> WORK TO COMPLETE: Lines with the word "passHref" in them are the ones to copy from the records.

> GIVEN RECORDS:
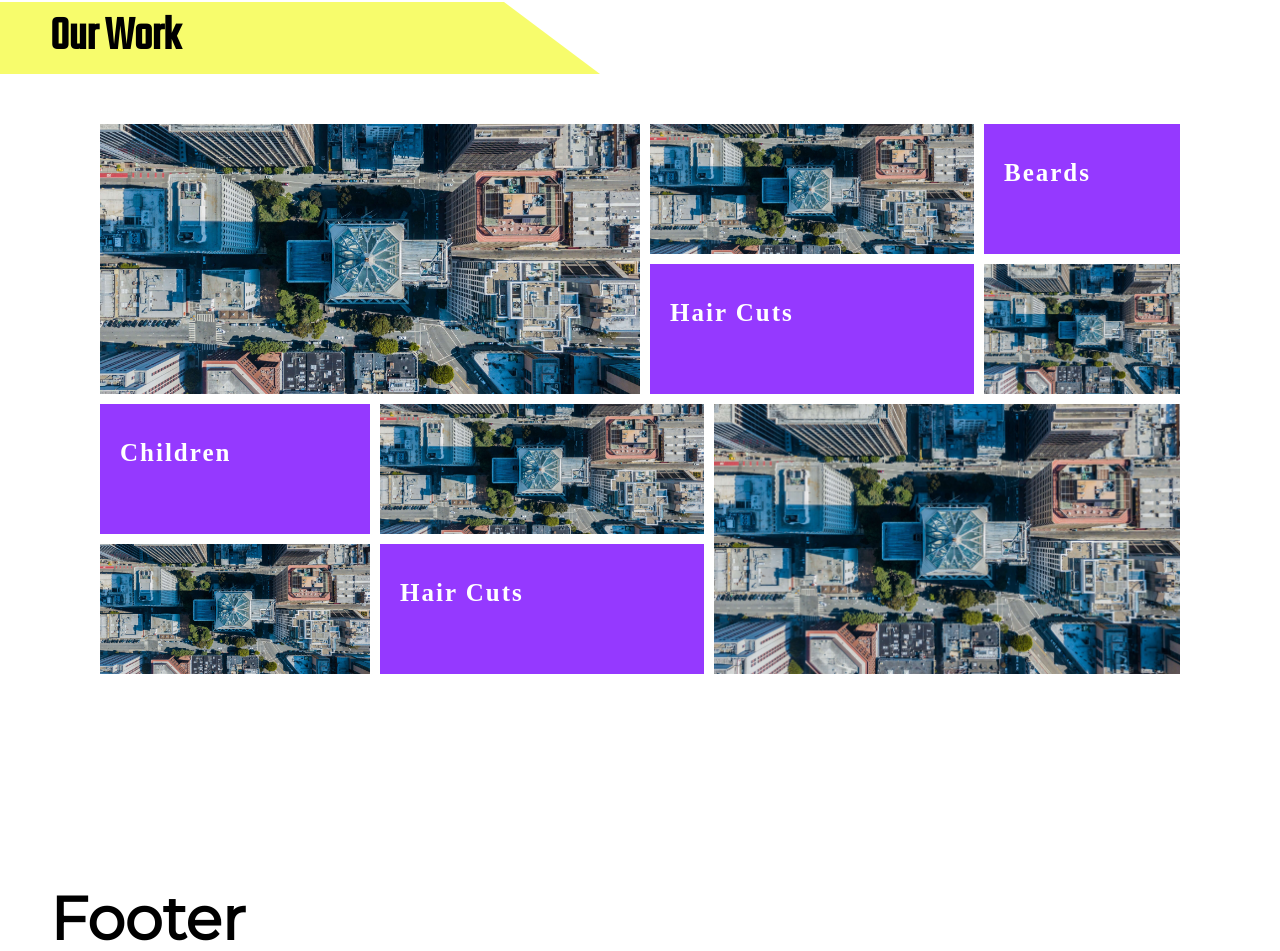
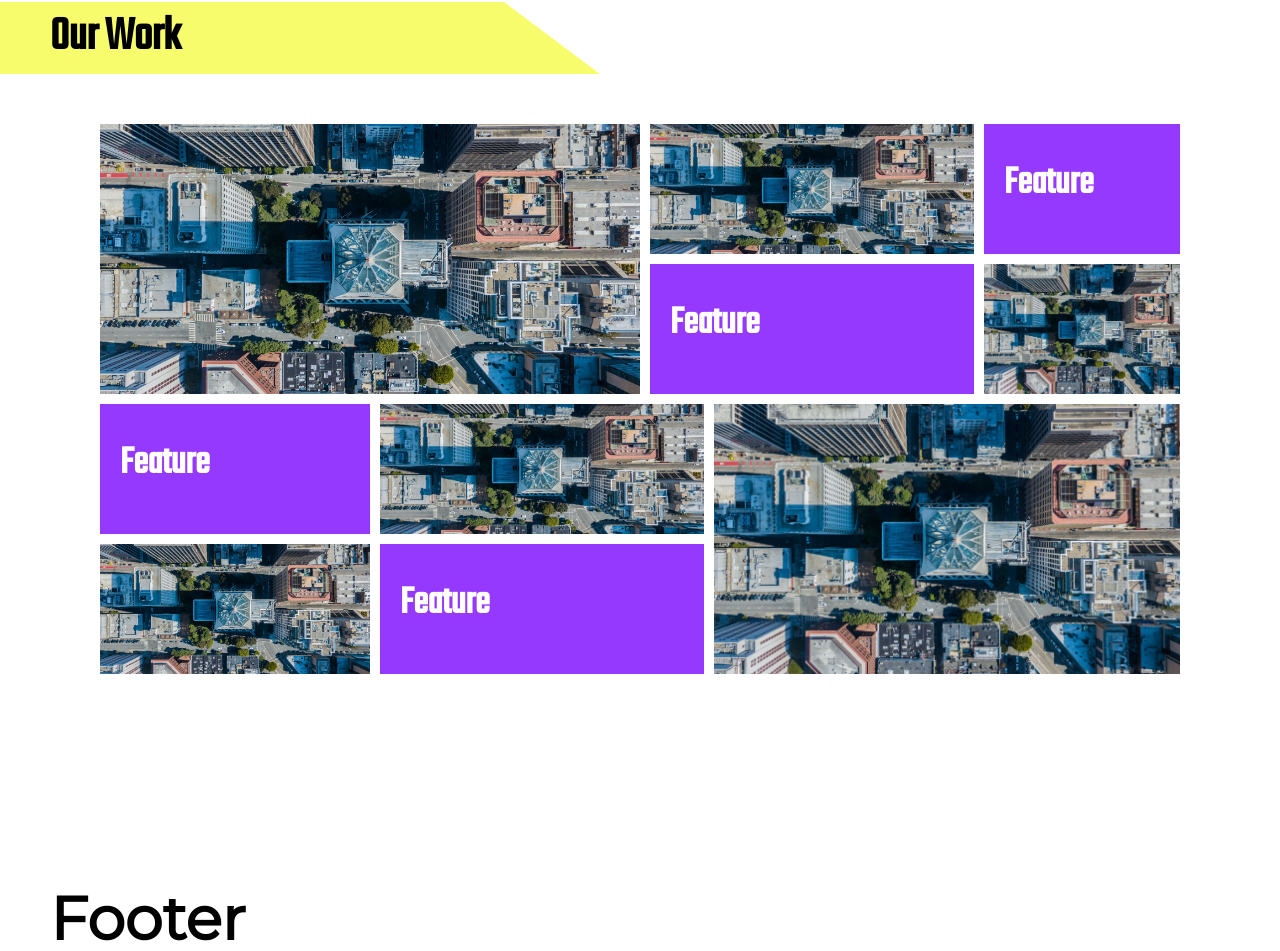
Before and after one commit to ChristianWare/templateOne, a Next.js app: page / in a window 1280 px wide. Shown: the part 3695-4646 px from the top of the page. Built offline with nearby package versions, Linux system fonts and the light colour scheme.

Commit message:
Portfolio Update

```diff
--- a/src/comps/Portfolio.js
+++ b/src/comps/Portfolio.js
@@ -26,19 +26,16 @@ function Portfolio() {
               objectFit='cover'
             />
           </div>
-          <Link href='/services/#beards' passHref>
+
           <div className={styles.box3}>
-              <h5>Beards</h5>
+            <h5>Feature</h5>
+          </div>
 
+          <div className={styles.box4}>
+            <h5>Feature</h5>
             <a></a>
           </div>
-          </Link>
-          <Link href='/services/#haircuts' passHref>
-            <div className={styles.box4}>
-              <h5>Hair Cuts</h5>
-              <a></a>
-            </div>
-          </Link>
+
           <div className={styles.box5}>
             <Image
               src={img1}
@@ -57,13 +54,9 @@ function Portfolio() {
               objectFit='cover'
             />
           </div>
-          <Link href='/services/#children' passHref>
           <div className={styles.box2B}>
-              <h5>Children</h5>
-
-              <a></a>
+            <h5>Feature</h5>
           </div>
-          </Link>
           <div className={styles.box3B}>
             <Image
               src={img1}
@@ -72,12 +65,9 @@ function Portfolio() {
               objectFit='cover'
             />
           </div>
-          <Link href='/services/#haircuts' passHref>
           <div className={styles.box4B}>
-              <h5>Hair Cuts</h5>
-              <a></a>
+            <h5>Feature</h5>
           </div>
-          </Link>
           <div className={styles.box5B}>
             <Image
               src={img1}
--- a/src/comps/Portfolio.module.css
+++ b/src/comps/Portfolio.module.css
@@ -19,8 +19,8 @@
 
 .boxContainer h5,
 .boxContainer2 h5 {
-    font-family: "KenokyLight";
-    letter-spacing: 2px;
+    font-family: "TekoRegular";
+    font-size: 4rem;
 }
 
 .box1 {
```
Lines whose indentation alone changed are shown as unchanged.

---

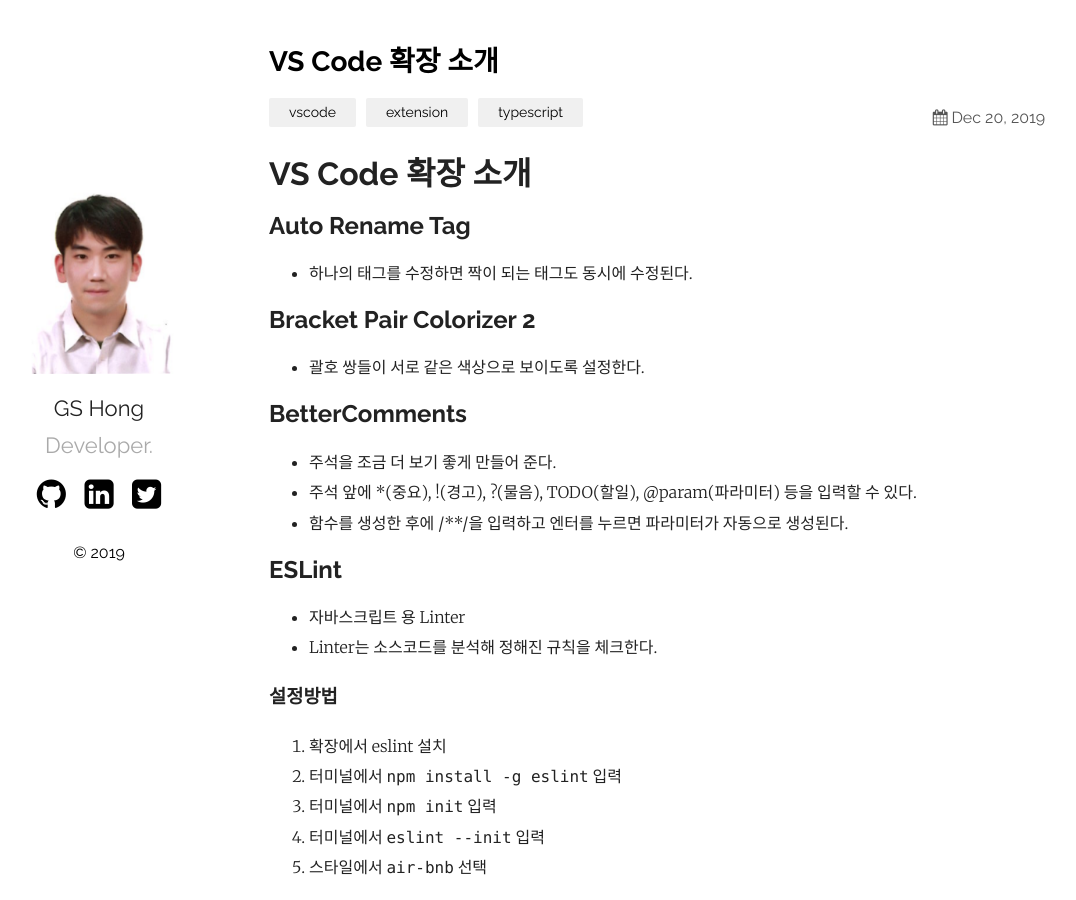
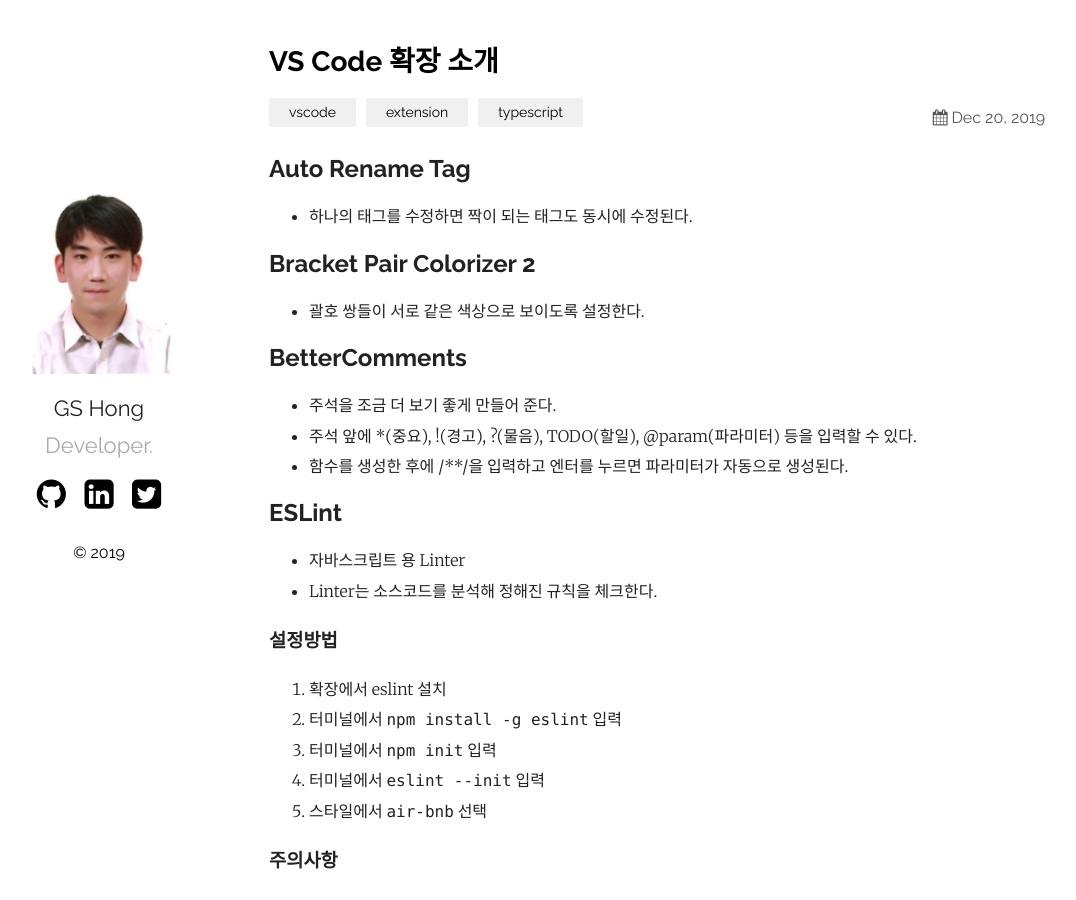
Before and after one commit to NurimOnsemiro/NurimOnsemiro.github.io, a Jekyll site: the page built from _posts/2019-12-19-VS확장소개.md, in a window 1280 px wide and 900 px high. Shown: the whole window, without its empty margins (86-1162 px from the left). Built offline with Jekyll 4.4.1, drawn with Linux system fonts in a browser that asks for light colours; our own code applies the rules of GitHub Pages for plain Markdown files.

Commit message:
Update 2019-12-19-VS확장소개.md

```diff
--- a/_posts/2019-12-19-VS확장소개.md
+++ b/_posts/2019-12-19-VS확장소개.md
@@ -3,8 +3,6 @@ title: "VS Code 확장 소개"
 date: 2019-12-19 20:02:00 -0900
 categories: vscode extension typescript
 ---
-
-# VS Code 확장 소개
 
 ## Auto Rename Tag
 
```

> COMPLETED TASK:
-          <Link href='/services/#beards' passHref>
-          <Link href='/services/#haircuts' passHref>
-          <Link href='/services/#children' passHref>
-          <Link href='/services/#haircuts' passHref>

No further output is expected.